One of the sources, a senior coalition official, told CNN that over the past few weeks, Daesh has tried to exploit the instability caused by COVID-19 and a drastic fall in global oil prices in order to increase its attacks in Iraq.
Despite the sophistication of the terrorist attacks not having increased, there has been a "slight uptick in the quantity of [Daesh] activity”, according to the official.
Even so, the source went on, the coronavirus-related concerns added to many of the coalition missions in Iraq being scaled back or adjusted, including those related to coalition troops accompanying Iraqi units or the US-backed Syrian Democratic Forces during raids on Daesh targets.
“In the pre-COVID [-19] world those [types of missions] were still going on”, while “in the current COVID world those aren't going on”, the source said.
At the same time, they underscored that if “there was a target that was important enough, a Baghdadi raid-type thing, of course we'd go out there and do something like that with our partners or potentially even unilaterally”, in an apparent reference to former Daesh leader Abu Bakr al-Baghdadi, who was killed in a US special operation in northwestern Syria last year.
COVID-19 Reportedly Forced US Military to Close Some of Its Bases in Iraq
The official also mentioned the closure of several US military bases on Iraqi territory in March, facilities that were then transferred to Iraqi security forces in a sign of the forces’ “success in their fight against ISIS [Daesh]”, as a coalition spokesperson said at the time.
They, however, claimed that the bases were closed months ahead of schedule due in large part to the impact of COVID-19, and that the initial plan stipulated their closure in the fall or early in 2021.
The official also touched upon a hiatus in coalition efforts to train Iraqi troops, saying that “it was put on pause, really, by the Iraqis”.
“They paused that training mission because of COVID. They didn't want the forces out in the field on large groups doing training, as you can imagine. We've done the same thing in the US context back stateside”, the source added.
According to them, the training pause prodded the coalition to send hundreds of international military trainers back home. “They really wouldn't have been doing much here. That's really why the training mission left", the source said.
They concluded by pointing out that the coronavirus pandemic is also having a “substantial impact” on Daesh operations.
“We see in the reporting that ISIS is actually concerned about running their ratlines of supply and logistics and spreading COVID amongst their force, same sorts of things we're having to deal with”, the official noted.

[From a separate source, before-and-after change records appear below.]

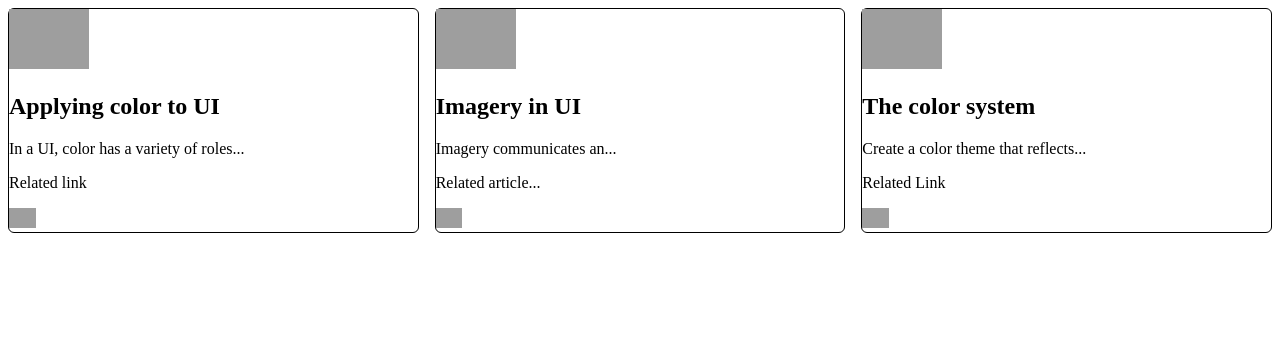
Repository: Sc-Juju/tres-cards
Page: index.html
These files come from the project's save history. The page is drawn as it stood at one moment and after the next save; the edit follows.
The browser window is 1280 px wide. The pictures show the whole page.
Pictures or frames that could not be fetched are drawn as grey boxes. Some web libraries are served in a nearby version.

Above is the page before, as saved 2022-09-29 11:46:38.

### index.html
<!DOCTYPE html>
<html lang="en">
	<head>
		<link
			rel="stylesheet"
			href="https://cdnjs.cloudflare.com/ajax/libs/font-awesome/6.2.0/css/all.min.css"
			integrity="sha512-xh6O/CkQoPOWDdYTDqeRdPCVd1SpvCA9XXcUnZS2FmJNp1coAFzvtCN9BmamE+4aHK8yyUHUSCcJHgXloTyT2A=="
			crossorigin="anonymous"
			referrerpolicy="no-referrer"
		/>
		<link rel="stylesheet" href="./main.css" />
		<meta charset="UTF-8" />
		<meta http-equiv="X-UA-Compatible" content="IE=edge" />
		<meta name="viewport" content="width=device-width, initial-scale=1.0" />
		<script
			src="https://kit.fontawesome.com/020fb16134.js"
			crossorigin="anonymous"
		></script>
		<title>Tres cards</title>
	</head>
	<body>
		<div class="tres-cards">
			<div class="card">
				<div class="card-image">
					<img
						src="https://cdn.icon-icons.com/icons2/91/PNG/128/color_wheel_16443.png"
						alt="color-wheel"
					/>
					<h2>Applying color to UI</h2>
					<p>In a UI, color has a variety of roles...</p>
					<p>Related link</p>
					<img
						src="https://www.pngfind.com/pngs/m/510-5107490_vector-arrow-png-arrow-pointing-to-top-right.png"
						alt="arrow"
						class="arrow"
					/>
				</div>
			</div>
			<div class="card">
				<div class="card-image">
					<img
						src="https://wac-cdn.atlassian.com/dam/jcr:1a5346ae-771f-4dde-8df8-b76738b612e2/Card-Spot-Illo-Speech-Bubbbles-@2x.png?cdnVersion=543"
						alt="text-cloud"
					/>
					<h2>Imagery in UI</h2>
					<p>Imagery communicates an...</p>
					<p>Related article...</p>
					<img
						src="https://www.pngfind.com/pngs/m/510-5107490_vector-arrow-png-arrow-pointing-to-top-right.png"
						alt="arrow"
						class="arrow"
					/>
				</div>
			</div>
			<div class="card">
				<div class="card-image">
					<img
						src="https://cdn.icon-icons.com/icons2/91/PNG/128/color_wheel_16443.png"
						alt="color-wheel"
					/>
					<h2>The color system</h2>
					<p>Create a color theme that reflects...</p>
					<p>Related Link</p>
					<img
						src="https://www.pngfind.com/pngs/m/510-5107490_vector-arrow-png-arrow-pointing-to-top-right.png"
						alt="arrow"
						class="arrow"
					/>
				</div>
			</div>
		</div>
	</body>
</html>

### main.css
.tres-cards{
    display:grid;
    grid-template-columns:repeat(3,1fr);
    gap:1em;
}
.card{
    border: 1px solid black;
    border-radius: 6px;
    display:inline-flex;
    justify-content: space-between;
}
img{
    height:60px;
}
.arrow{
    height: 20px;
}

After the next save:
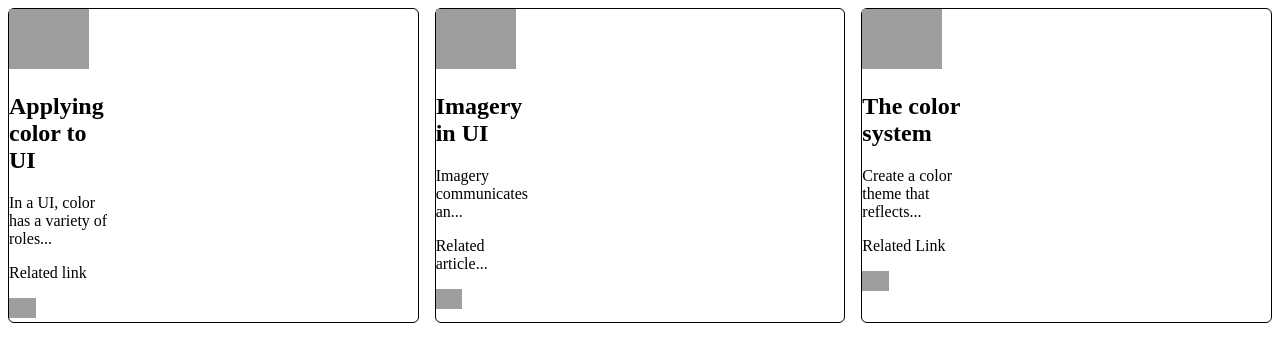
Saved 5 min 55 s later.
--- a/main.css
+++ b/main.css
@@ -6,8 +6,8 @@
 .card{
     border: 1px solid black;
     border-radius: 6px;
-    display:inline-flex;
-    justify-content: space-between;
+    display:grid;
+    grid-template-columns:.5fr 1.5fr;
 }
 img{
     height:60px;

Daesh Attacks in Iraq Show No Sign of Ceasing
In December 2017, the Iraqi leadership declared victory over Daesh after fighting the group for more than three years.
Still, the international US-led coalition against the terrorist group, which was established in 2014, remained in the country to assist the government in creating a sustainable Iraqi security force that could secure the nation's borders and ensure a lasting victory over the terrorist group.
Despite these efforts, however, terrorists continue to conduct raids and attacks across the country.
*Daesh (ISIS/ISIL/Islamic State), a terrorist group banned in Russia and a number of other countries